Another major project that we delivered this term is the North Strathfield rail underpass. At the Flemington railway yards there is an intersection of north, south, east and west railway lines. Freight trains used to have to cross over three railways lines of track used by commuter trains at the intersection. What we have done is built an underpass so the freight trains can go straight underneath without having to stop and shunt. That allows us to dramatically increase into the future the amount of commuter services that are operated on that north-south line through Rhodes, Concord West and North Strathfield to cater for growing development and density of living in the area.

In terms of small projects I have been honoured to support Concord Soccer Club to help build their clubhouse in Concord. There’s been plenty of local sporting clubs, like Strathfield Soccer Club, where I have been able to give grants for equipment, which will allow young boys and girls to play their sport.

What will you be doing in terms of job creation?
The centerpiece of our policy is a reduction over the next 10 years in the company tax rate starting with small and medium-sized business and moving over time to all businesses.

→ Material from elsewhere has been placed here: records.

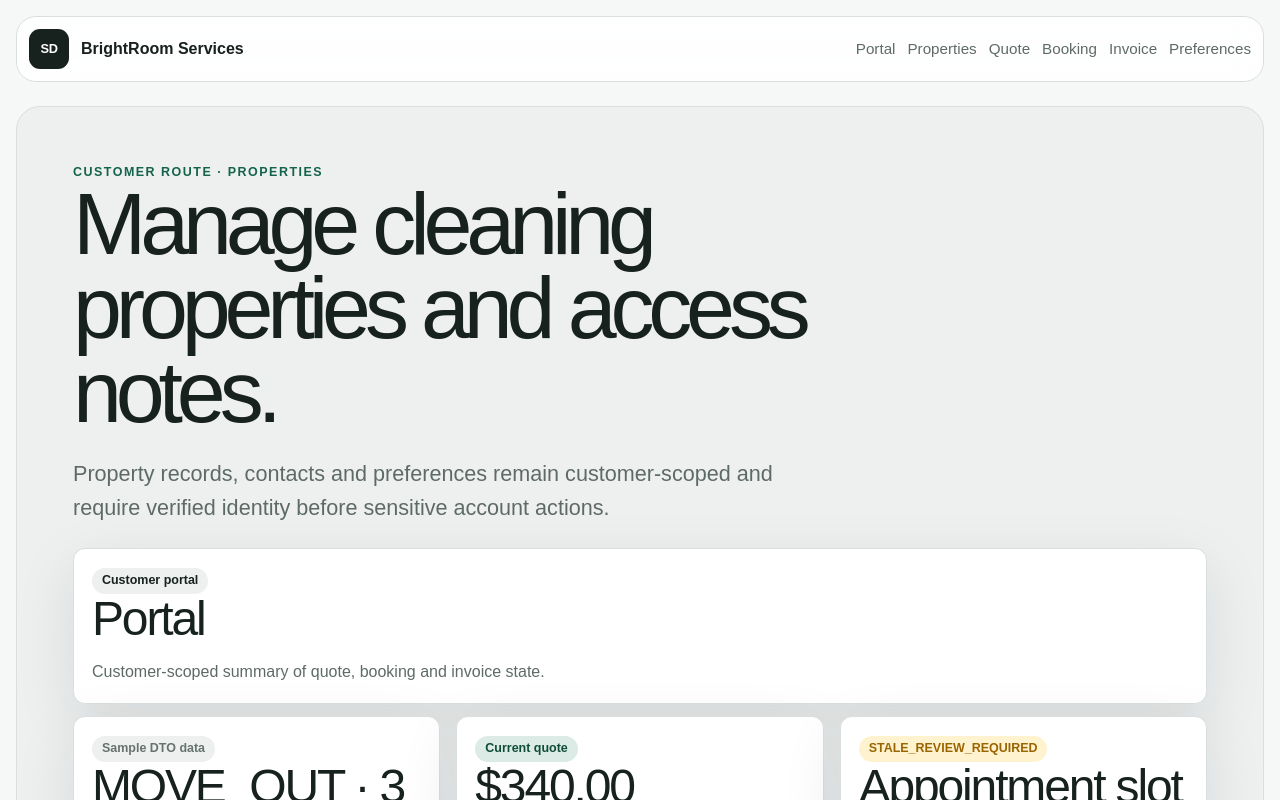
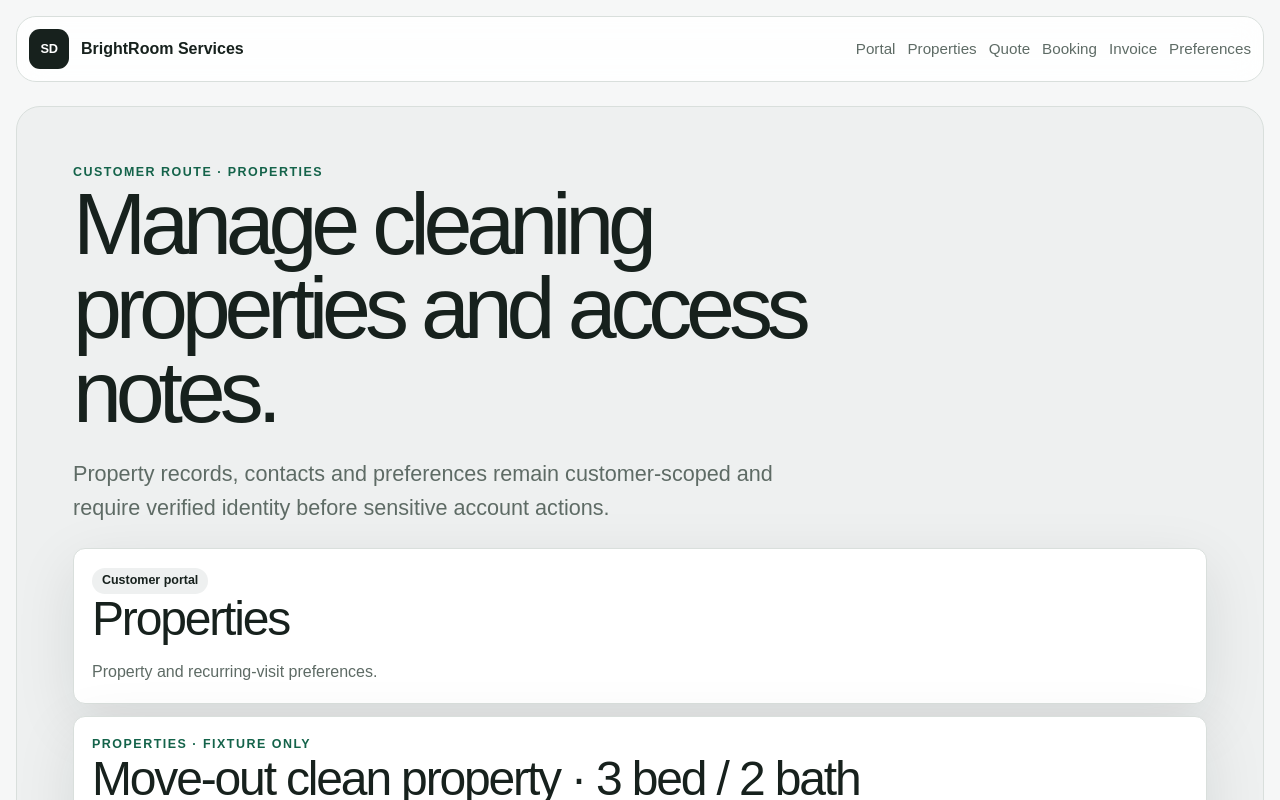
Before and after one commit to SaamVR/ServiceDesk, a Next.js app: page /portal/properties in a window 1280 px wide. Shown: the top 800 px of the page. Built offline with nearby package versions, Linux system fonts and the light colour scheme.

Commit message:
feat(portal): map properties route

```diff
--- a/src/app/portal/properties/page.tsx
+++ b/src/app/portal/properties/page.tsx
@@ -4,6 +4,7 @@ export default function PortalPropertiesPage() {
   return (
     <OperationalRoute
       surface="customer"
+      customerModule="properties"
       resourceLabel="properties"
       title="Manage cleaning properties and access notes."
       description="Property records, contacts and preferences remain customer-scoped and require verified identity before sensitive account actions."
```
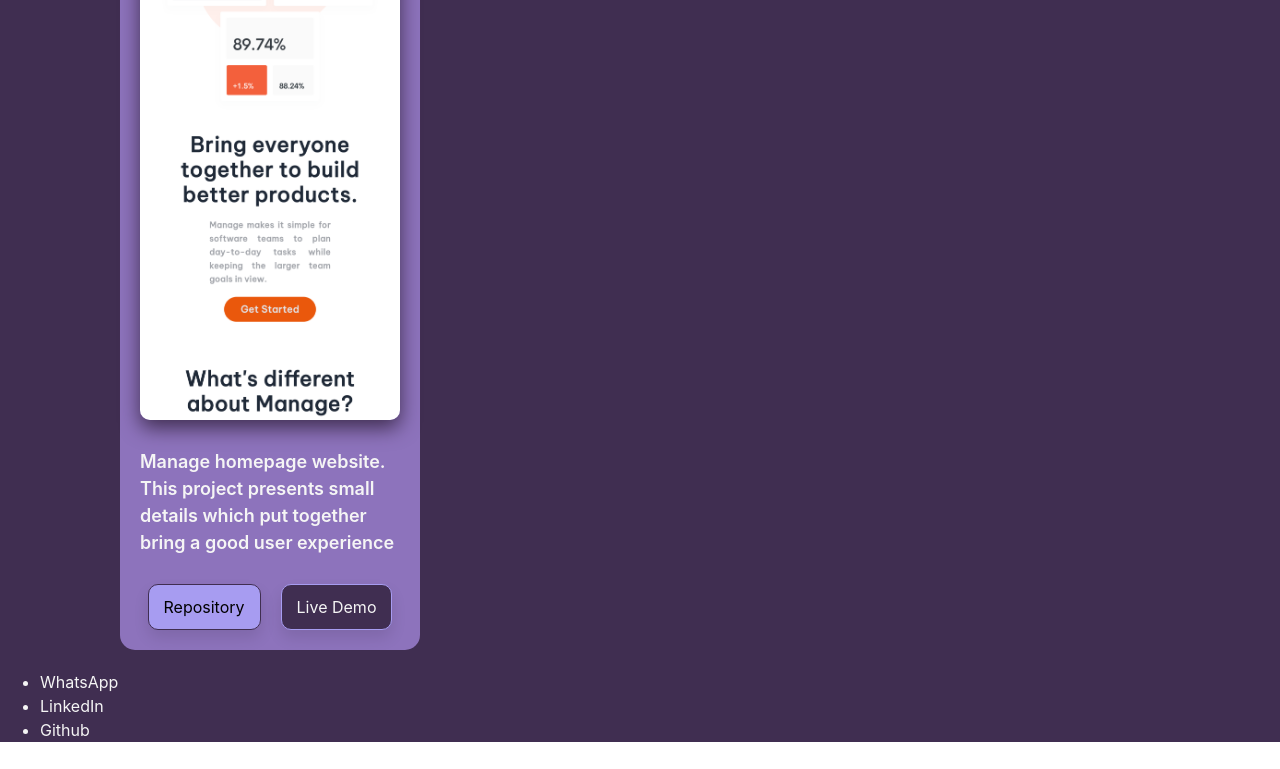
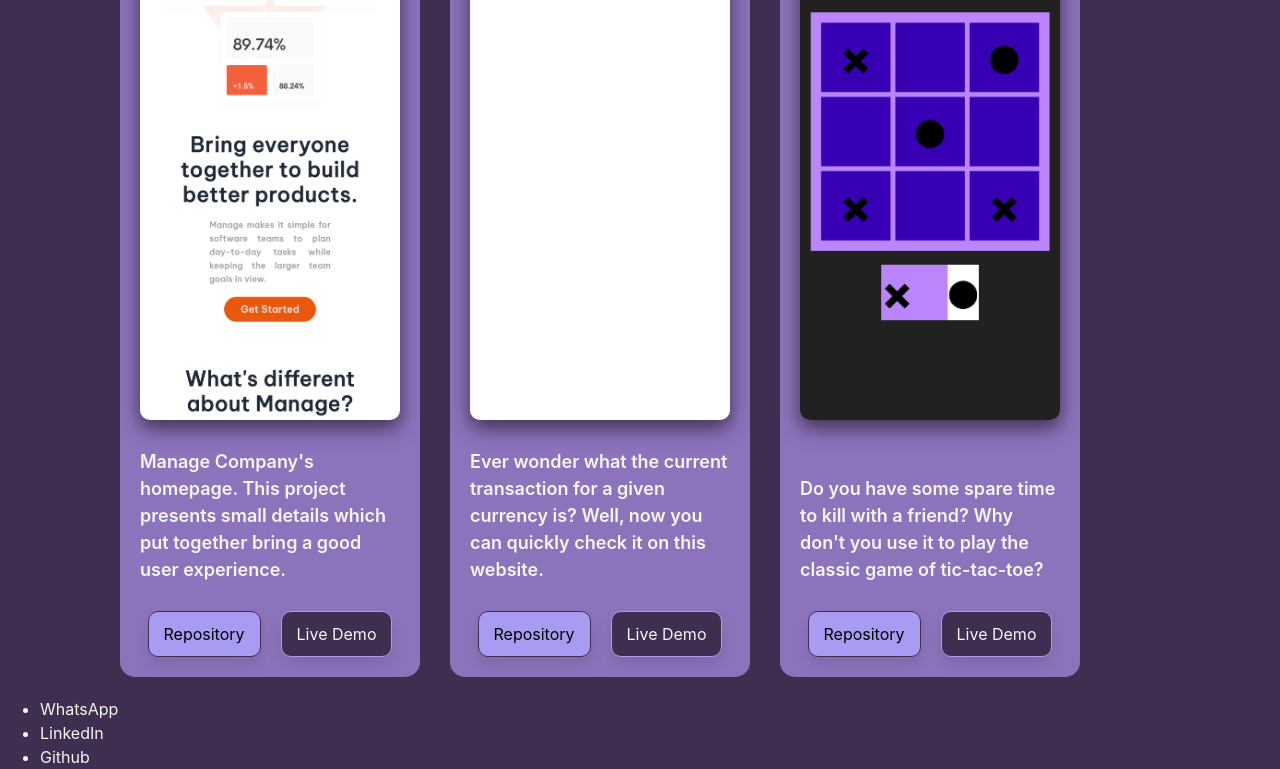
Before and after one commit to Guille-Sanchez/my-porfolio, a React (Vite) app: page / in a window 1280 px wide. Shown: the part 1252-2021 px from the top of the page. Before the commit the page ends 1994 px from the top, so only its background shows below. Built offline with nearby package versions, Linux system fonts and the light colour scheme.

Commit message:
Add projects to porfolio

```diff
--- a/src/components/projects-grid/ProjectsGrid.jsx
+++ b/src/components/projects-grid/ProjectsGrid.jsx
@@ -8,25 +8,43 @@
       id: 1,
       image: '../../screenshots/buscador-de-peliculas.png',
       title: 'Movie Search Website',
-      url: 'https://buscador-de-peliculas-chicho.netlify.app/'
+      urlLive: 'https://buscador-de-peliculas-chicho.netlify.app/',
+      urlrepo: 'https://github.com/Guille-Sanchez/buscador-de-peliculas'
     }, {
       body: 'Insert a url and shorten it! This website saves your shortened-link on local-storage so you never lose it.',
       id: 2,
       image: '../../screenshots/url-shortener.png',
       title: 'Url Shortener',
-      url: 'https://url-shortener-vite-app.netlify.app/'
+      urlLive: 'https://url-shortener-vite-app.netlify.app/',
+      urlrepo: 'https://github.com/Guille-Sanchez/url-shortner'
     }, {
-      body: 'Bored? This website gives you a random piece of art and tries to guess the artist nationality',
+      body: 'Bored? This website gives you a random piece of art and tries to guess the artist nationality.',
       id: 3,
       image: '../../screenshots/get-art-piece.png',
       title: 'Get Art Piece',
-      url: 'https://art-from-the-art-institute-of-chicago.netlify.app/'
+      urlLive: 'https://art-from-the-art-institute-of-chicago.netlify.app/',
+      urlrepo: 'https://github.com/Guille-Sanchez/DisplayArt'
     }, {
-      body: 'Manage homepage website. This project presents small details which put together bring a good user experience',
-      id: 3,
+      body: 'Manage Company\'s homepage. This project presents small details which put together bring a good user experience.',
+      id: 4,
       image: '../../screenshots/manage.png',
       title: 'Get Art Piece',
-      url: 'https://glittering-lamington-b0ab80.netlify.app/'
+      urlLive: 'https://glittering-lamington-b0ab80.netlify.app/',
+      urlrepo: 'https://github.com/Guille-Sanchez/manage-landing-page'
+    }, {
+      body: 'Ever wonder what the current transaction for a given currency is? Well, now you can quickly check it on this website.',
+      id: 5,
+      image: '../../screenshots/bank-exchange.png',
+      title: 'Currency Exhange',
+      urlLive: 'https://bank-exchange-chicho.netlify.app/',
+      urlrepo: 'https://github.com/Guille-Sanchez/bank_exchange'
+    }, {
+      body: 'Do you have some spare time to kill with a friend? Why don\'t you use it to play the classic game of tic-tac-toe?',
+      id: 6,
+      image: '../../screenshots/tic-tac-toe.png',
+      title: 'Tic-Tac-Toe',
+      urlLive: 'https://tic-tac-toe-chicho.netlify.app/',
+      urlrepo: 'https://github.com/Guille-Sanchez/Tic-Tac-Toe'
     }
   ]
   const projectId = useId()
@@ -41,8 +59,8 @@
               <img src={project.image} alt={project.title} />
               <p className='body'>{project.body}</p>
               <div className='btn-group'>
-                <a href='https://github.com/Guille-Sanchez/buscador-de-peliculas'>Repository</a>
-                <a href='https://buscador-de-peliculas-chicho.netlify.app/'>Live Demo</a>
+                <a href={project.urlrepo}>Repository</a>
+                <a href={project.urlLive}>Live Demo</a>
               </div>
             </div>
           )
```
Also changed, not shown: screenshots/bank-exchange.png (added), screenshots/tic-tac-toe.png (added).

When businesses become more profitable they will reinvest in themselves and create more jobs.
I come from a family business background and I understand what it means to reinvest in your business and employ more people, because I have done it.

Tanya Plibersek

Labor Candidate for Sydney

What have you achieved as our local member?
Through my advocacy we have the Chris O’Brien Cancer centre at RPA hospital. That started when Nicola Roxon was Minister for Health and we completed it when I was Health Minister. We put $95 million into the Charles Perkins Centre at the University of Sydney, which is a fantastic research facility focusing on obesity, diabetes and cardiovascular disease. When I was the Housing Minister I built around 21,600 new public housing dwellings. In the local area these included the homeless services Common Ground in Camperdown and Annie Green Court in Redfern.

If you are talking about quality life, Labor in

government introduced the largest ever increase of to the aged pension in Australia’s history and we changed the rate of indexation. This meant the pension would always grow in value more quickly that it used to. The Liberals when they came to government tried to go back to the older growth rate, which we managed to stop. Also, when we were  in government we had a multicultural community grant program, which we have said we will restore so local multicultural community organisations can buy new equipment and upgrade their premises.

What are the big issues in this campaign?
Healthcare and education are the ones that people talk most to me about, as well as the quality of jobs people will be doing in the future. With healthcare the government has cut $1.5 billion over the next 10 years from the hospitals in the local Sydney health district.

People are also worried about the sort of education their children and grandchildren will receive all the way from early childhood education to university. We’ve lost from my electorate 2,775 apprentices in the last two-and-a-half years from government cuts to TAFE and vocational education. We need to invest in vocational education for those young people and our national economy.

What will you do about jobs?
I think the most important question to ask of any party that wants to be in government is how do we make sure we have got good quality work for everyone who can work. You have to have a strong economy but make sure ordinary people are benefitting from that economy; we need to encourage job creation and jobs with decent paid conditions. This includes penalty rates for people working antisocial hours. It also means we are thinking about the kind of industry Australia will develop in the future. Yes, we need to think about high tech industry and agricultural exports, but we have to understand that the highest areas of growth in the future will be in healthcare, aged care, childcare and disability services. We have to make sure these jobs are decently paid and attractive.